* **Exercise**
Search the listing for the string "منوی" and copy every line that contains it.

* **Recorded information**
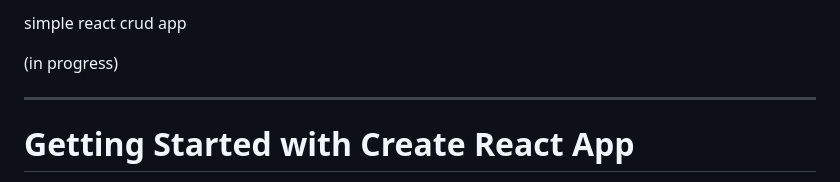
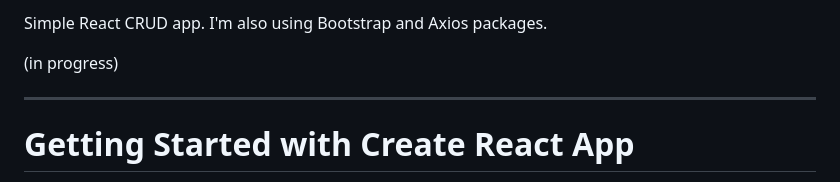
Before and after one commit to kubus765/react-crud-app, a Markdown page: README.md, the part around the change. Drawn GitHub-style.

```diff
--- a/README.md
+++ b/README.md
@@ -1,4 +1,5 @@
-simple react crud app
+Simple React CRUD app.
+I'm also using Bootstrap and Axios packages.
 
 (in progress)
 
```
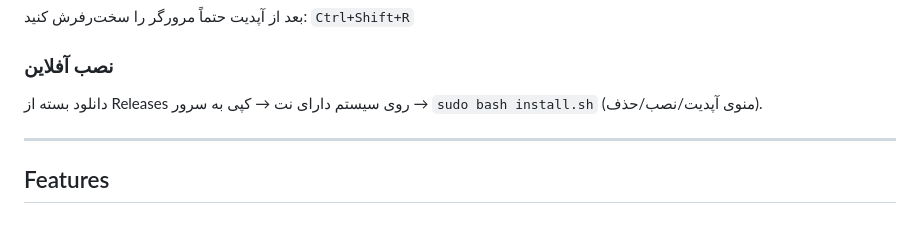
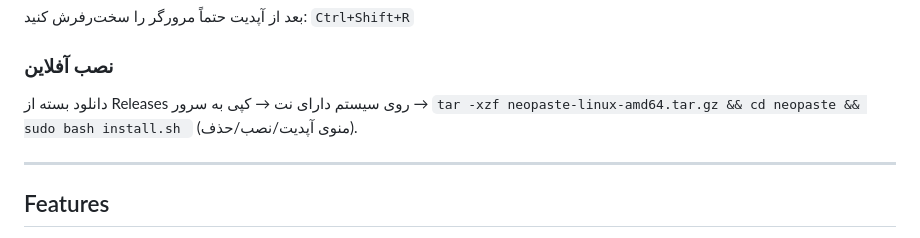
Before and after one commit to neoauroraproject/neopaste, a Markdown page: README.md, the part around the change. GitHub-like rendering.

```diff
--- a/README.md
+++ b/README.md
@@ -81,7 +81,8 @@ curl -fsSL https://raw.githubusercontent.com/neoauroraproject/neopaste/main/scri
 
 ### نصب آفلاین
 
-دانلود بسته از Releases روی سیستم دارای نت → کپی به سرور → `sudo bash install.sh` (منوی آپدیت/نصب/حذف).
+دانلود بسته از Releases روی سیستم دارای نت → کپی به سرور → `tar -xzf neopaste-linux-amd64.tar.gz && cd neopaste && sudo bash install.sh
+` (منوی آپدیت/نصب/حذف).
 
 ---
 
```
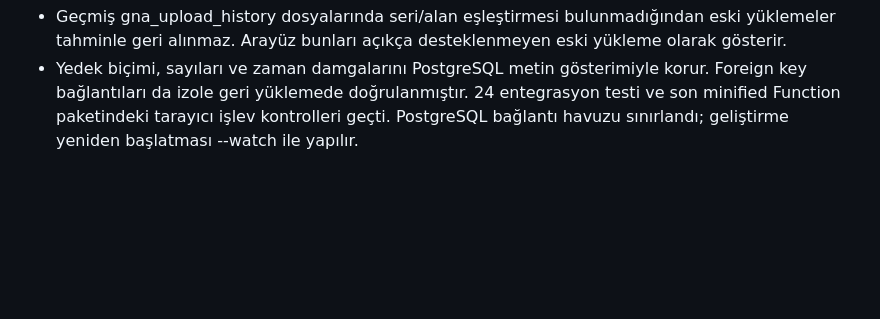
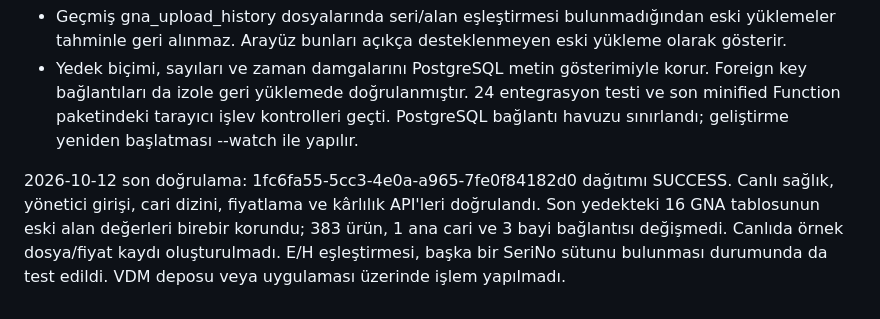
Before and after one commit to timetechin/gna-portal, a Markdown page: MIGRATION.md, the part around the change. Drawn GitHub-style; blank space fills up the shorter version.

Commit message:
Record verified production release of GNA account and payment workflows

```diff
--- a/MIGRATION.md
+++ b/MIGRATION.md
@@ -41,3 +41,5 @@ Gerçek 279663 Excel dosyası bu oturuma sağlanmadı. Aynı Data başlıklarıy
 - Yeni dosyalar gna_upload_batches ve gna_upload_effects ile dosya bazında izlenir. Çok parçalı yükleme tek dosyadır. Eklenen kayıtların anlık görüntüsü ve değişen alanların önceki/sonraki değerleri saklanır. Geri alma tek transaction içinde yapılır. Sonraki etkin yükleme aynı alanı değiştirmişse veya kayıt sonradan değiştirilmişse geri alma tamamen engellenir; kullanıcı önce ilgili sonraki işlemi geri alır. İlgisiz alanlar ve eski kayıtlar korunur.
 - Geçmiş gna_upload_history dosyalarında seri/alan eşleştirmesi bulunmadığından eski yüklemeler tahminle geri alınmaz. Arayüz bunları açıkça desteklenmeyen eski yükleme olarak gösterir.
 - Yedek biçimi, sayıları ve zaman damgalarını PostgreSQL metin gösterimiyle korur. Foreign key bağlantıları da izole geri yüklemede doğrulanmıştır. 24 entegrasyon testi ve son minified Function paketindeki tarayıcı işlev kontrolleri geçti. PostgreSQL bağlantı havuzu sınırlandı; geliştirme yeniden başlatması --watch ile yapılır.
+
+2026-10-12 son doğrulama: 1fc6fa55-5cc3-4e0a-a965-7fe0f84182d0 dağıtımı SUCCESS. Canlı sağlık, yönetici girişi, cari dizini, fiyatlama ve kârlılık API'leri doğrulandı. Son yedekteki 16 GNA tablosunun eski alan değerleri birebir korundu; 383 ürün, 1 ana cari ve 3 bayi bağlantısı değişmedi. Canlıda örnek dosya/fiyat kaydı oluşturulmadı. E/H eşleştirmesi, başka bir SeriNo sütunu bulunması durumunda da test edildi. VDM deposu veya uygulaması üzerinde işlem yapılmadı.
```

* **Solution to the problem**
-دانلود بسته از Releases روی سیستم دارای نت → کپی به سرور → `sudo bash install.sh` (منوی آپدیت/نصب/حذف).
+` (منوی آپدیت/نصب/حذف).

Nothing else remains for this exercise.